### GOAL OF THE EXERCISE:
Starting at the line that contains "Also changed, not shown: 1 other file.", write out every line through the end of the records below exactly as it appears, and leave out all pictures.

### EXTRACTED INFORMATION:
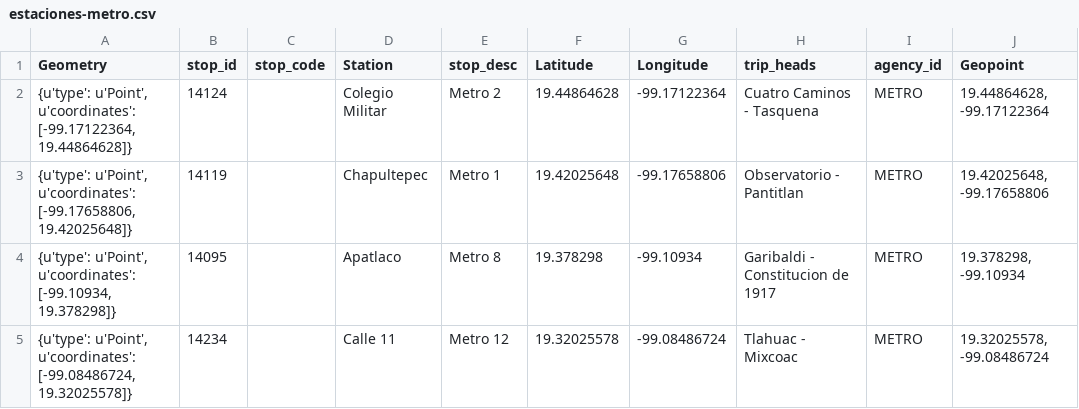
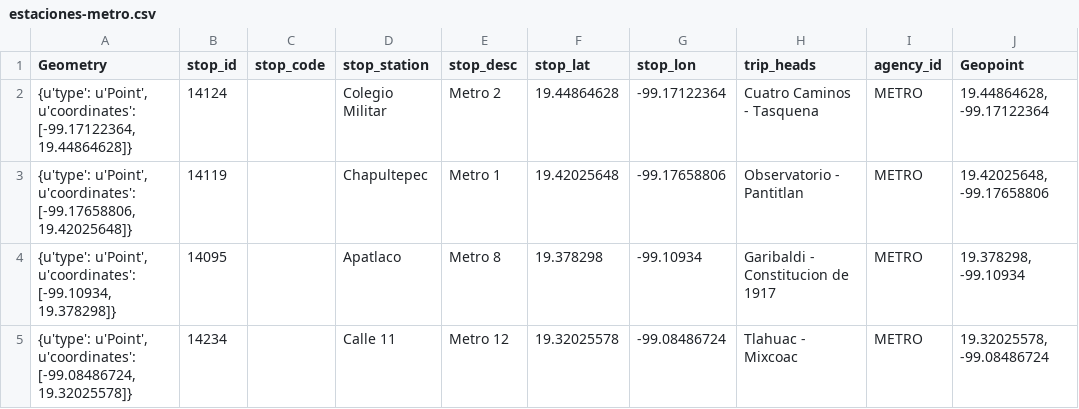
Before and after one commit to btellobravo/javadabadoo, a CSV file: Resources/estaciones-metro.csv, drawn as a sheet; only a part is shown.

Commit message:
updating metro stations file

```diff
--- a/Resources/estaciones-metro.csv
+++ b/Resources/estaciones-metro.csv
@@ -1,2 +1,2 @@
-Geometry,stop_id,stop_code,Station,stop_desc,Latitude,Longitude,trip_heads,agency_id,Geopoint
+Geometry,stop_id,stop_code,stop_station,stop_desc,stop_lat,stop_lon,trip_heads,agency_id,Geopoint
 "{u'type': u'Point', u'coordinates': [-99.17122364, 19.44864628]}",14124,,Colegio Militar,Metro 2,19.44864628,-99.17122364,Cuatro Caminos - Tasquena,METRO,"19.44864628, -99.17122364"
```
Also changed, not shown: 1 other file.
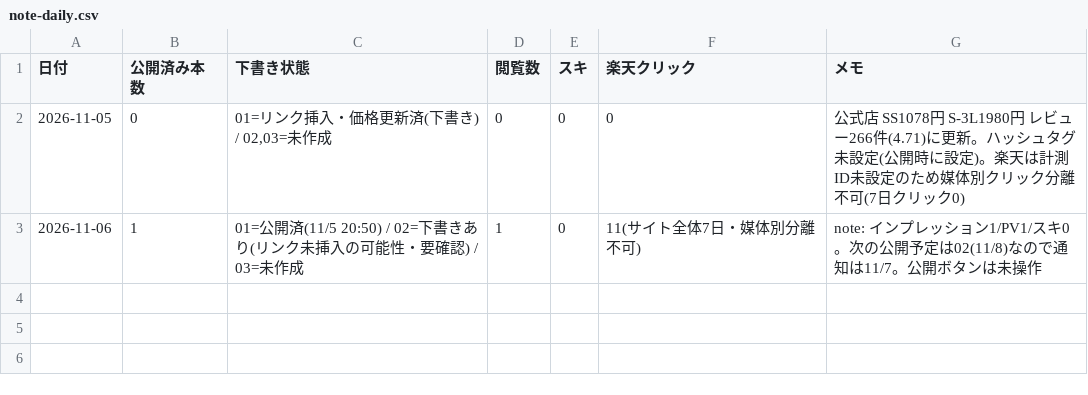
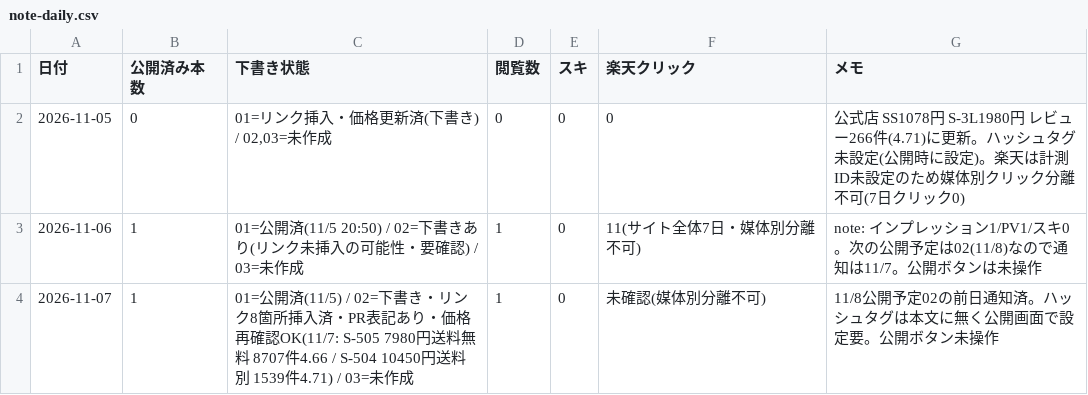
Before and after one commit to toresharetore-blip/osusume-site, a CSV file: reports/note-daily.csv, drawn as a sheet.

```diff
--- a/reports/note-daily.csv
+++ b/reports/note-daily.csv
@@ -3 +3,2 @@
 2026-11-06,1,"01=公開済(11/5 20:50) / 02=下書きあり(リンク未挿入の可能性・要確認) / 03=未作成",1,0,"11(サイト全体7日・媒体別分離不可)","note: インプレッション1/PV1/スキ0。次の公開予定は02(11/8)なので通知は11/7。公開ボタンは未操作"
+2026-11-07,1,"01=公開済(11/5) / 02=下書き・リンク8箇所挿入済・PR表記あり・価格再確認OK(11/7: S-505 7980円送料無料 8707件4.66 / S-504 10450円送料別 1539件4.71) / 03=未作成",1,0,"未確認(媒体別分離不可)","11/8公開予定02の前日通知済。ハッシュタグは本文に無く公開画面で設定要。公開ボタン未操作"
```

### ANSWER:
Also changed, not shown: 1 other file.
Before and after one commit to toresharetore-blip/osusume-site, a CSV file: reports/note-daily.csv, drawn as a sheet.

```diff
--- a/reports/note-daily.csv
+++ b/reports/note-daily.csv
@@ -3 +3,2 @@
 2026-11-06,1,"01=公開済(11/5 20:50) / 02=下書きあり(リンク未挿入の可能性・要確認) / 03=未作成",1,0,"11(サイト全体7日・媒体別分離不可)","note: インプレッション1/PV1/スキ0。次の公開予定は02(11/8)なので通知は11/7。公開ボタンは未操作"
+2026-11-07,1,"01=公開済(11/5) / 02=下書き・リンク8箇所挿入済・PR表記あり・価格再確認OK(11/7: S-505 7980円送料無料 8707件4.66 / S-504 10450円送料別 1539件4.71) / 03=未作成",1,0,"未確認(媒体別分離不可)","11/8公開予定02の前日通知済。ハッシュタグは本文に無く公開画面で設定要。公開ボタン未操作"
```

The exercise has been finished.